This is ridiculous advice. It's a master's thesis, not a design project. There are, for better or worse, conventions that should be followed, even if the reasons for the conventions are outmoded or unclear. I'm sure 'classic' is to disuade you from using something like Comic Sans. I would say that the more conservative the font the better. My university required Times New Roman for my MA thesis, but if that is going to drive you crazy, I would go with Garamond.
posted by drobot at 2:37 PM on May 16, 2005


Computer Modern. This font makes you look very hardcore, because it implies that you used LaTeX to draft your paper.

"These fonts are never going to change again." - D. E. Knuth

You can't get that sort of guarantee with any other font.
posted by breath at 2:41 PM on May 16, 2005


The Computer Modern fonts are also ugly as sin. But yeah, they're good for impressing mathematicians with. Will any mathematicians be reading your thesis?
posted by nebulawindphone at 2:50 PM on May 16, 2005


The answer is: Sabon. It is a beautiful and very readable typeface. There are some good samples of Sabon, and of other "classic" faces, here.
posted by josh at 2:53 PM on May 16, 2005


Garamond or Palatino or Computer Modern are all fine. But then so is Times New Roman, and any time you were going to spend fussing with fonts and repagination and similar stuff is time that's better spent taking another pass through the thesis for content and grammar.

Nobody but you will care what font it's in, so long as it's not in Comic Sans, one of those handwriting fonts, or something 36 point and green. If you don't like TNR, then pick the first font that seems okay, but stick with it and don't allow yourself to keep changing it. The Time-Suck Monster lurks down that hallway.
posted by ROU_Xenophobe at 3:16 PM on May 16, 2005


Garamond, baby! The gorgeous italicized z and the crossed bridge in the W stop me in my tracks every time. (But in a good way! Not in a pull-me-out-of-the-text way!)
posted by grrarrgh00 at 5:07 PM on May 16, 2005
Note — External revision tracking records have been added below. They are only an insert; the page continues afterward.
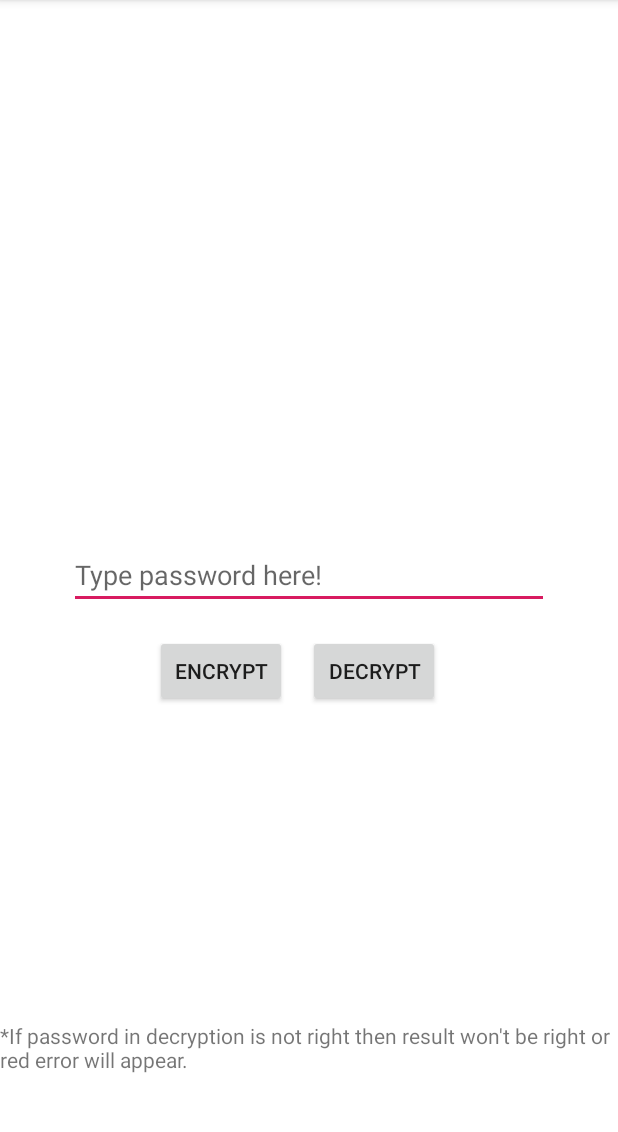
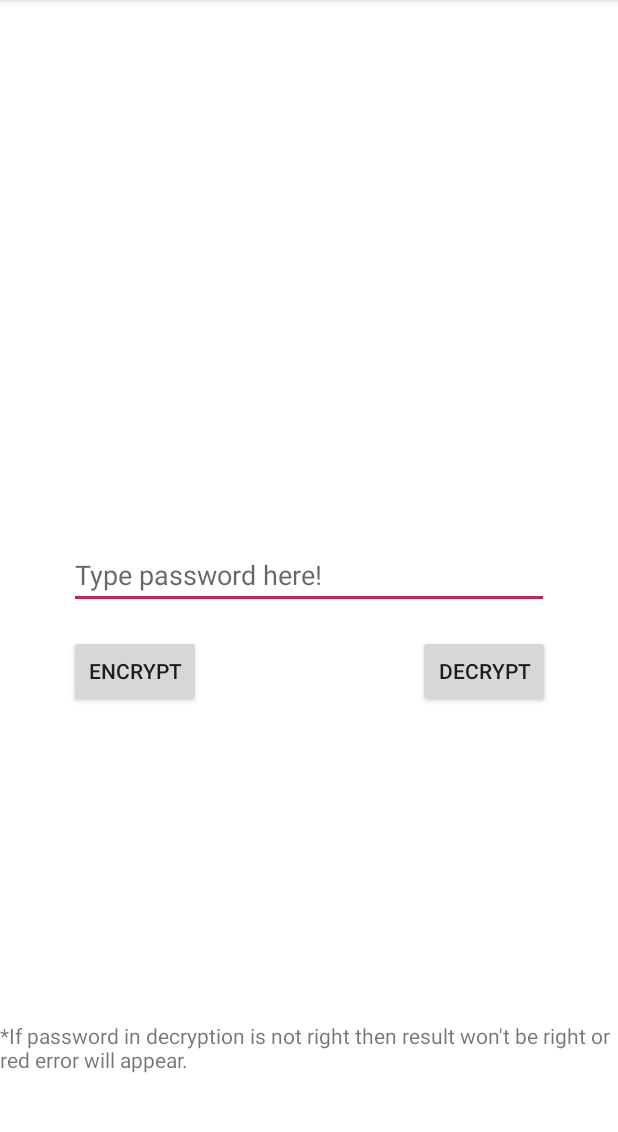
Before and after one commit to ikcilrep/safecrypt, an Android app: the screen it shows after launch (MainActivity), on a phone screen of 412 x 824 dp, the part 84-1216 px from its top. Run offline under Robolectric (Android 15) with nearby library versions, the phone set to English and light mode, and no system bars; our stand-ins replace AdMob; libraries missing offline, so code that uses them is left out: org.bouncycastle.crypto; 2 statements that could not run were skipped.

```diff
--- a/app/src/main/java/com/example/safecrypt/EncryptionPanel.kt
+++ b/app/src/main/java/com/example/safecrypt/EncryptionPanel.kt
@@ -49,7 +49,7 @@ class EncryptionPanel : AppCompatActivity() {
             val (cipherText, iv) = bytes.take(bytes.size - 16).toByteArray().split()
             resultView.text = decrypt(cipherText.toLongArray(), key, iv, salt).decodeToString()
         } catch (e: Exception) {
-            resultView.text = "This message can't be decrypted using this password."
+            resultView.text = getString(R.string.decryption_error)
             resultView.setTextColor(Color.parseColor("#ff0000"))
         }
     }
--- a/app/src/main/res/layout-v26/activity_main.xml
+++ b/app/src/main/res/layout-v26/activity_main.xml
@@ -15,7 +15,7 @@
         android:text="@string/encrypt"
         app:layout_constraintBottom_toBottomOf="parent"
         app:layout_constraintEnd_toEndOf="parent"
-        app:layout_constraintHorizontal_bias="0.318"
+        app:layout_constraintHorizontal_bias="0.142"
         app:layout_constraintStart_toStartOf="parent"
         app:layout_constraintTop_toTopOf="parent"
         app:layout_constraintVertical_bias="0.588" />
@@ -27,7 +27,7 @@
         android:text="@string/decrypt"
         app:layout_constraintBottom_toBottomOf="parent"
         app:layout_constraintEnd_toEndOf="parent"
-        app:layout_constraintHorizontal_bias="0.634"
+        app:layout_constraintHorizontal_bias="0.86"
         app:layout_constraintStart_toStartOf="parent"
         app:layout_constraintTop_toTopOf="parent"
         app:layout_constraintVertical_bias="0.588" />
--- a/app/src/main/res/layout/activity_main.xml
+++ b/app/src/main/res/layout/activity_main.xml
@@ -15,7 +15,7 @@
         android:text="@string/encrypt"
         app:layout_constraintBottom_toBottomOf="parent"
         app:layout_constraintEnd_toEndOf="parent"
-        app:layout_constraintHorizontal_bias="0.318"
+        app:layout_constraintHorizontal_bias="0.142"
         app:layout_constraintStart_toStartOf="parent"
         app:layout_constraintTop_toTopOf="parent"
         app:layout_constraintVertical_bias="0.588" />
@@ -27,7 +27,7 @@
         android:text="@string/decrypt"
         app:layout_constraintBottom_toBottomOf="parent"
         app:layout_constraintEnd_toEndOf="parent"
-        app:layout_constraintHorizontal_bias="0.634"
+        app:layout_constraintHorizontal_bias="0.86"
         app:layout_constraintStart_toStartOf="parent"
         app:layout_constraintTop_toTopOf="parent"
         app:layout_constraintVertical_bias="0.588" />
--- a/app/src/main/res/values/strings.xml
+++ b/app/src/main/res/values/strings.xml
@@ -1,14 +1,17 @@
 <resources>
     <string name="app_name">Safecrypt</string>
 
-    <string name="dummy_button">Dummy Button</string>
-    <string name="dummy_content">DUMMY\nCONTENT</string>
     <string name="encrypt">Encrypt</string>
     <string name="decrypt">Decrypt</string>
-    <string name="title_activity_password_type">password_type</string>
     <string name="password">password</string>
     <string name="enter">Enter</string>
     <string name="type_password_here">Type password here!</string>
-    <string name="password_warning">*If password in decryption is not right then result won\'t be right or red error will appear.</string>
-    <string name="copy_to_clipboard">Copy to clipboard</string>
+    <string name="password_warning">
+        *If password in decryption is not right then result won\'t be right or red error will appear.
+    </string>
+    <string name="copy_to_clipboard">Copy</string>
+    <string name="decryption_error">
+            This message can\'t be decrypted using this password.
+            Message or password is wrong.
+    </string>
 </resources>
```
Also changed, not shown: 5 other files.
FYI: Garamond 12.5pt = TNR 12 pt

I've learned this through my college career because I love Garamond, but it's a smaller font. Just up the size by a half and your paper is just as long. And no one knows the difference.
posted by BradNelson at 5:11 PM on May 16, 2005


I appear to be the only person in the world who likes Times Roman.

I guess that invalidates any advice I could give.

I have a degree in typographic design. I recall that no-one in the fine arts school was very interested in using Times either. Ah well. Guess it's unanimous then. Maybe you should take a look at Perpetua.
posted by -harlequin- at 1:30 AM on May 17, 2005


It's a bit late for extra advice here, but I find that TNR's super short ascenders and descenders make it look pretty inelegant, is all.
posted by Optimus Chyme at 1:21 PM on May 17, 2005


Metafilter: Passionate about fonts.
posted by LarryC at 11:06 AM on May 24, 2005


« Older Chris Morris' Blue Jam   |   Fame, puts you there where things are hollow Newer »
This thread is closed to new comments.